### WORK REQUIRED
Find each line below containing the word "type" and copy it.

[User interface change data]
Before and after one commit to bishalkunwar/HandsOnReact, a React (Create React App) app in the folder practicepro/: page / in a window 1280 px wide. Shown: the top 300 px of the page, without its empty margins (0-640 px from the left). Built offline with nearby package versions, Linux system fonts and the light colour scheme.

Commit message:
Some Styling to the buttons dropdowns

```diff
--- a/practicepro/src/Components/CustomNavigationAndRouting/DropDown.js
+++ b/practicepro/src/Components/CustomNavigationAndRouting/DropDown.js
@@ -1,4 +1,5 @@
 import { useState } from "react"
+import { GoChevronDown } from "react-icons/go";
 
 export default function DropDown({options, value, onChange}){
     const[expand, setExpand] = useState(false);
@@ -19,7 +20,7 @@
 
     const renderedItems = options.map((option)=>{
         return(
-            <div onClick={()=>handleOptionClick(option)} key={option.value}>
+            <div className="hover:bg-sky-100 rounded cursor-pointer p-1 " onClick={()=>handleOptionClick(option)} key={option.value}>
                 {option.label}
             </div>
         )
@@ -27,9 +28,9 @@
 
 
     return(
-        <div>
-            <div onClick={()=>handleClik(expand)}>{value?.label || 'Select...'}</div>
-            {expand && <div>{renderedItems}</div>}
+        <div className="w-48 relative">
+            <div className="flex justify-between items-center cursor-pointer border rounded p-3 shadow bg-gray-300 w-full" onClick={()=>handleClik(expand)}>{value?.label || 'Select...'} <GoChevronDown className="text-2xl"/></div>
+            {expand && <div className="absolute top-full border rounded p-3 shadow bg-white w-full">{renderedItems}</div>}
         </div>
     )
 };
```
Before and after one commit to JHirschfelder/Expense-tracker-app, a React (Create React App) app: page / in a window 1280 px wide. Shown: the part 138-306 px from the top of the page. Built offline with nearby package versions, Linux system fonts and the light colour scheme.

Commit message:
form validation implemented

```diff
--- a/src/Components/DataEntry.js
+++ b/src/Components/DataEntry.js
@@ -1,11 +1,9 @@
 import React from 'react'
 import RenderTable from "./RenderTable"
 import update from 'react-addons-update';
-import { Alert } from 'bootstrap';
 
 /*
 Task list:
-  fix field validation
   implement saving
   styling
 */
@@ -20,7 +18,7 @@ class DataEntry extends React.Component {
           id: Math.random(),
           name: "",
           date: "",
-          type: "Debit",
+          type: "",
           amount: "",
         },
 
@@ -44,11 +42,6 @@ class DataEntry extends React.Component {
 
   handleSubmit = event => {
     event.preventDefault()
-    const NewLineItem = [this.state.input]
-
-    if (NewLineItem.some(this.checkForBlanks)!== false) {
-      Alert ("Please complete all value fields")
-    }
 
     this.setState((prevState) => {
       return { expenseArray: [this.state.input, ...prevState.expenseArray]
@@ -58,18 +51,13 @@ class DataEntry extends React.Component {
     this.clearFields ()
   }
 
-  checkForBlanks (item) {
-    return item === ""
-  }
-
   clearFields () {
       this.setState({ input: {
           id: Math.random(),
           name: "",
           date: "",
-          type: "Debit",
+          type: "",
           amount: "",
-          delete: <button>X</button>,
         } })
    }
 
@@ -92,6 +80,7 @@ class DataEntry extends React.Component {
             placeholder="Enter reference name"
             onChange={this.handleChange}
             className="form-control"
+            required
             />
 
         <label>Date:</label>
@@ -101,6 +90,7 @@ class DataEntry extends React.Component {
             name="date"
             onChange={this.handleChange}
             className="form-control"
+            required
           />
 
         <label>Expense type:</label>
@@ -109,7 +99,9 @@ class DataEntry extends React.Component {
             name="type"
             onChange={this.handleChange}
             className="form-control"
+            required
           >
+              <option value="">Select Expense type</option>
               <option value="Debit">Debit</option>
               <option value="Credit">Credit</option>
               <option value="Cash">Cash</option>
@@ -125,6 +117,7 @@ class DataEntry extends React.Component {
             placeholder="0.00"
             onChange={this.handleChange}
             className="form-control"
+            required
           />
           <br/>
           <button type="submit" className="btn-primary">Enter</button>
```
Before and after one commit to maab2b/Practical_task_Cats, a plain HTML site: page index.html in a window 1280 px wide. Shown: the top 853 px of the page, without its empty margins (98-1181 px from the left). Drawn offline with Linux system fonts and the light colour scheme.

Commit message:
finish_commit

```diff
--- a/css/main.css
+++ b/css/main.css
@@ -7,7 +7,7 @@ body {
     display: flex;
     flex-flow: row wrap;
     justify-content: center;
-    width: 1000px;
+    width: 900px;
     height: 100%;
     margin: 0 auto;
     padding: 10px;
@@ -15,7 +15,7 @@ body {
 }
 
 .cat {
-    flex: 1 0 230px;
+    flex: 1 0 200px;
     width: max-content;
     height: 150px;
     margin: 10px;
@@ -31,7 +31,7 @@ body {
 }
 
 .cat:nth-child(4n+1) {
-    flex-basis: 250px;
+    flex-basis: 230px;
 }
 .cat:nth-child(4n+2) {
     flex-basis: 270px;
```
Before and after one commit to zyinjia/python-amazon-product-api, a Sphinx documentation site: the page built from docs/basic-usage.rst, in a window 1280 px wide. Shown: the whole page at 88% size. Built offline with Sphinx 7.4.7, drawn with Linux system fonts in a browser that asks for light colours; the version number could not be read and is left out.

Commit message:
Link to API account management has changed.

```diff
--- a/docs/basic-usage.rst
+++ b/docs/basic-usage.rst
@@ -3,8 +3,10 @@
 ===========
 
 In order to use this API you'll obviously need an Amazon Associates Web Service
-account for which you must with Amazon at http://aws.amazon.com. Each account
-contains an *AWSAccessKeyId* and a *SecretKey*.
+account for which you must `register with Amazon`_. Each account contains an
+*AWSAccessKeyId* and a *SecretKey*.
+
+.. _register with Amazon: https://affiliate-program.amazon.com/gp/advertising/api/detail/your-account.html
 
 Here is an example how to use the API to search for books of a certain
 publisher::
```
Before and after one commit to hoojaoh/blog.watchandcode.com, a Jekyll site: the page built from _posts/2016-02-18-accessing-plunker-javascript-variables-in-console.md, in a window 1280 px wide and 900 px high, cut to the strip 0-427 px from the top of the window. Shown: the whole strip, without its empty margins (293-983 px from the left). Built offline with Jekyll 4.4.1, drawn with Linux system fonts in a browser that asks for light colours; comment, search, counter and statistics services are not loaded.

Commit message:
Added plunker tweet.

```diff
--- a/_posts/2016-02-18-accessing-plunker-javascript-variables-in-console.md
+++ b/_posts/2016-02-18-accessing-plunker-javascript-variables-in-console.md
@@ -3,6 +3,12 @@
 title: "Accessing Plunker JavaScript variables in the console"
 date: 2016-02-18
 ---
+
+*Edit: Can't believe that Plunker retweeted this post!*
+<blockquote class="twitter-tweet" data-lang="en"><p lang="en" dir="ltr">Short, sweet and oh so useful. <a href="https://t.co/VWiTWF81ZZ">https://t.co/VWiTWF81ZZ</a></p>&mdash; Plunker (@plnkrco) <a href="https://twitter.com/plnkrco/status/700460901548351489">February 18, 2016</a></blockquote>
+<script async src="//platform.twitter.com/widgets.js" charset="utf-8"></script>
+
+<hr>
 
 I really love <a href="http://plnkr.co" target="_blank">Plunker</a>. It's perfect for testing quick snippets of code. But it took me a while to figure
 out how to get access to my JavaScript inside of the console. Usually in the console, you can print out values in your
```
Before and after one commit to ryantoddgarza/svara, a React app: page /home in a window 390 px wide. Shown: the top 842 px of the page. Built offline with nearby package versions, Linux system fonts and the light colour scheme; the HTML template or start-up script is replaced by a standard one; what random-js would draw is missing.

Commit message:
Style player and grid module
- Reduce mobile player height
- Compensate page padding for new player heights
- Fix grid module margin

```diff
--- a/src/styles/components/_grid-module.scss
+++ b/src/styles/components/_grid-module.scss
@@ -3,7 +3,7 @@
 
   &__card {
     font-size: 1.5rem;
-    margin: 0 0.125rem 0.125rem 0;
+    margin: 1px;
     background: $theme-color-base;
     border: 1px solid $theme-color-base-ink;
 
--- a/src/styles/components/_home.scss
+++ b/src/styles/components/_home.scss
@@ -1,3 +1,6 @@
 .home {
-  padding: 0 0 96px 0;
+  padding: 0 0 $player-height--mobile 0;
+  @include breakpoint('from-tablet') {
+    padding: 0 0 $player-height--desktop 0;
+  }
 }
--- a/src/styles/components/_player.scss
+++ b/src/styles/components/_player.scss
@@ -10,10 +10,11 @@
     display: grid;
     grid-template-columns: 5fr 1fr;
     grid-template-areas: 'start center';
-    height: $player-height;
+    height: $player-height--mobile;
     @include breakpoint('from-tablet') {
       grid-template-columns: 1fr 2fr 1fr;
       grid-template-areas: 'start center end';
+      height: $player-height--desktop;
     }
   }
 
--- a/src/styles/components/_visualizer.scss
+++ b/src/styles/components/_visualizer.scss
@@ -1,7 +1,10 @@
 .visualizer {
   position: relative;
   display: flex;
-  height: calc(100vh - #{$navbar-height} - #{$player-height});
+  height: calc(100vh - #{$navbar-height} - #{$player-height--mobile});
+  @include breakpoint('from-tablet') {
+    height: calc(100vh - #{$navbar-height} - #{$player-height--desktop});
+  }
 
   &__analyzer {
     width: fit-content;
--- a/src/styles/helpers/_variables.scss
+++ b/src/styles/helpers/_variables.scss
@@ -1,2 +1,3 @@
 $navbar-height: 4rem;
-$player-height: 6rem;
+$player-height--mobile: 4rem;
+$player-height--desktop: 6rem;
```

### RESPONSE BELOW
-          type: "Debit",
+          type: "",
-          type: "Debit",
+          type: "",
         <label>Expense type:</label>
             name="type"
+              <option value="">Select Expense type</option>
           <button type="submit" className="btn-primary">Enter</button>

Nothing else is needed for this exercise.